Features: The carriers’ iPhones are nearly identical, but where they differ, AT&T has the advantage. Verizon’s network is based on a technology called CDMA, which runs voice and Internet over different tracks. That means Verizon’s iPhone owners won’t be able to surf the Web or use apps while on a call. AT&T users can, and the company says that more of its customers use the simultaneous talk-and-surf capability every day than watch videos or use GPS navigation.

Verizon users can, however, pay extra to transform their iPhone into a Wi-Fi hotspot, and share its cellular signal with up to five other gadgets. AT&T’s iPhones currently link up with only one other gadget, and connect with them via a more limited Blue tooth signal.

Speed: A big part of AT&T’s promotional pushback against Verizon is that its network is faster. Thanks to recent upgrades, AT&T boasts speeds of 6 megabits per second—fast enough to download a song in four or five seconds, and roughly three times what most Verizon subscribers see. Yet that speedy connection is available only in regions where AT&T has finished upgrading the wires that connect cell towers to the Internet, a process that won’t be finished until at least 2013.

Future Proofing: The Verizon iPhone will likely have a short stint in the spotlight. Every year since 2008, Apple has announced a new, upgraded iPhone in early summer. Buying a Verizon iPhone in February likely means missing out on a sleeker version in a few months’ time—although that’s always a worry when buying gadgets.

Both AT&T and Verizon are building next-generation 4G networks with turbo charged speeds. Neither existing iPhone works on them, but analysts expect Apple to introduce a 4G iPhone within a year or so. Verizon is much further along—its 4G service is already available in 38 cities—so its service is a better bet for those hoping to upgrade to 4G speeds as early as possible.

Of course, the iPhone matters not just to Verizon’s customers but also to its investors.
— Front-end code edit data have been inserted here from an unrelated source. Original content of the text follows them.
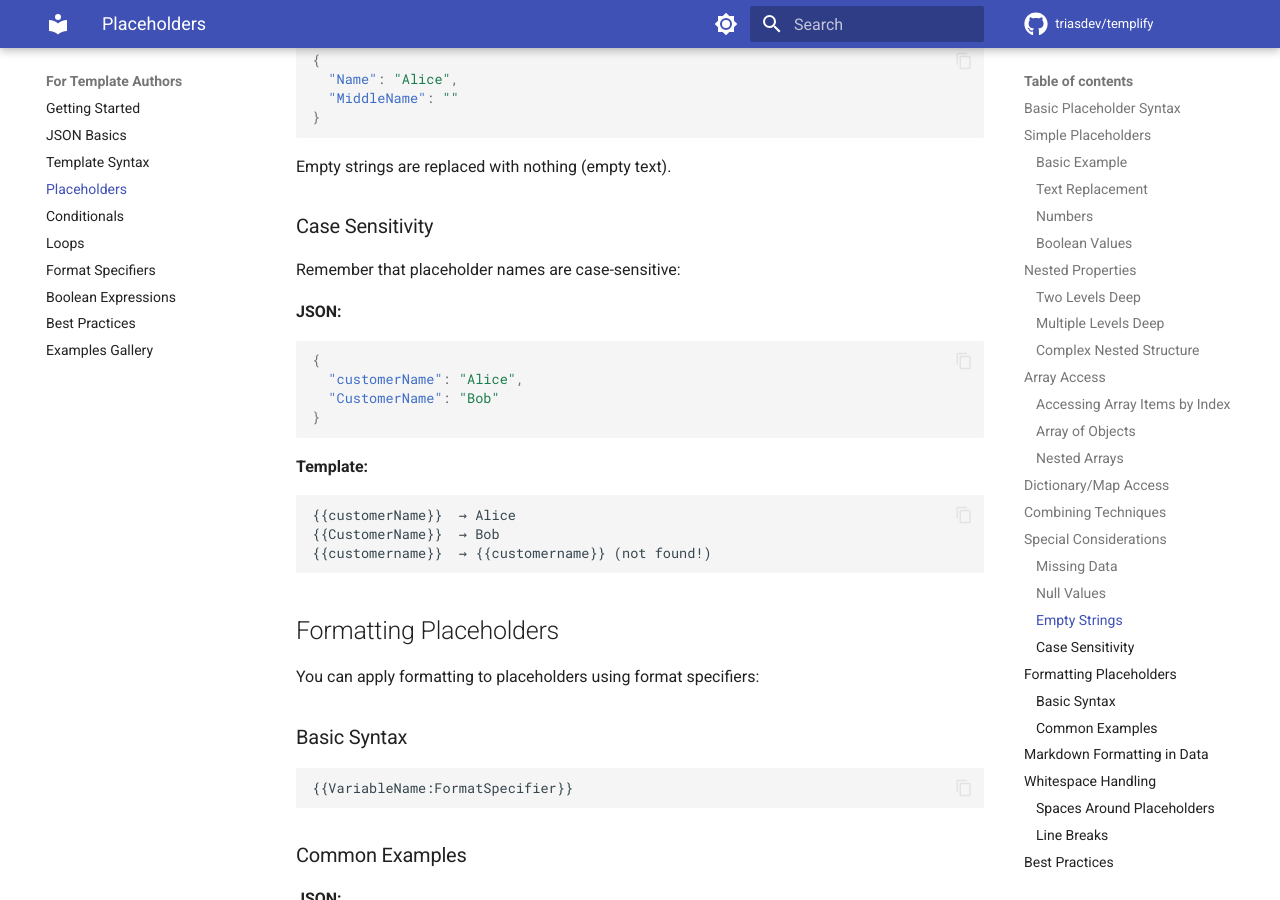
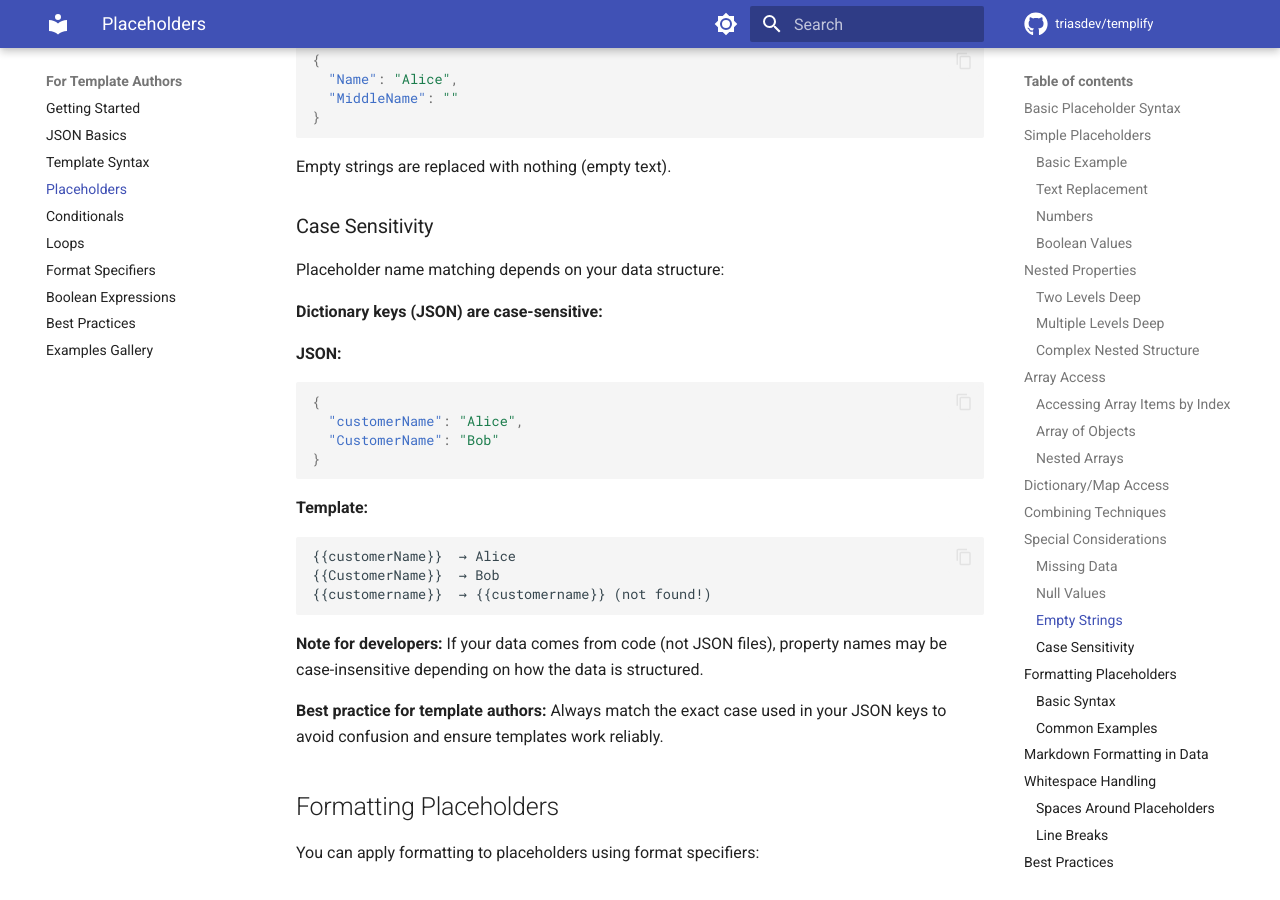
Before and after one commit to TriasDev/templify, an MkDocs documentation site: the page built from docs/for-template-authors/placeholders.md, in a window 1280 px wide and 900 px high, scrolled down 8573 px. Built offline with MkDocs 1.6.1 and Material for MkDocs 9.7.7, drawn with Linux system fonts in a browser that asks for light colours; comment, search, counter and statistics services are not loaded.

Commit message:
docs: Clarify case sensitivity behavior for JSON keys vs object properties (#23)
* docs: clarify case sensitivity behavior for JSON keys vs object properties

Updated documentation to accurately reflect that:
- JSON dictionary keys ARE case-sensitive
- C# object properties are case-insensitive
- Template authors using JSON should always match exact case

This addresses documentation-vs-implementation gap discovered during
comprehensive feature audit.

## Changes

- docs/for-template-authors/placeholders.md: Expanded case sensitivity
  section with distinction between JSON keys and object properties
- docs/for-template-authors/template-syntax.md: Changed "case-sensitive"
  to "JSON keys are case-sensitive" for accuracy
- docs/for-template-authors/best-practices.md: Clarified "JSON keys are
  case-sensitive" in error prevention section

## Related

Part of documentation audit that also resulted in issue #22 for missing
non-boolean format specifier implementations.

## Implementation Details

The actual behavior (PropertyPathResolver.cs:143-144) uses
BindingFlags.IgnoreCase for object properties but dictionary keys remain
case-sensitive by nature of Dictionary<string, object>.

* fix: add missing period at end of sentence

Addresses Copilot review comment on PR #23.

````diff
--- a/docs/for-template-authors/placeholders.md
+++ b/docs/for-template-authors/placeholders.md
@@ -418,7 +418,9 @@ Empty strings are replaced with nothing (empty text).
 
 ### Case Sensitivity
 
-Remember that placeholder names are case-sensitive:
+Placeholder name matching depends on your data structure:
+
+**Dictionary keys (JSON) are case-sensitive:**
 
 **JSON:**
 ```json
@@ -434,6 +436,10 @@ Remember that placeholder names are case-sensitive:
 {{CustomerName}}  → Bob
 {{customername}}  → {{customername}} (not found!)
 ```
+
+**Note for developers:** If your data comes from code (not JSON files), property names may be case-insensitive depending on how the data is structured.
+
+**Best practice for template authors:** Always match the exact case used in your JSON keys to avoid confusion and ensure templates work reliably.
 
 ## Formatting Placeholders
 
````
Also changed, not shown: docs/for-template-authors/best-practices.md (+3 -1 lines), docs/for-template-authors/template-syntax.md (+1 -1 lines).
No one doubts that winning Apple’s “Jesus phone” will increase Verizon’s subscriber base. UBS Securities (UBS) expects the company to win 3.5 million new customers in 2011, while AT&T, Sprint (S), and T-Mobile will lose around 1 million between them.

Managing that growth won’t be simple. Verizon is expected to pay $5 billion or so to subsidize new iPhone owners this year, which could drag down profit margins. Walter Piecyk, an analyst at brokerage firm BTIG, expects the opposite. He says the iPhone bonanza will allow Verizon to spread fixed costs like stores and TV ads across more units, boosting margins from 46.4 percent last year to 48.1 percent in 2012. If Verizon’s network can handle the new subscribers, he says, it will further damage AT&T’s brand. “They’ve had the iPhone for four years, and they’re still trying to catch up with demand.”

The bottom line: AT&T must now compete with Verizon for iPhone customers. The latter offers a more reliable but slower network.

Burrows is a senior writer for Bloomberg Businessweek, based in San Francisco.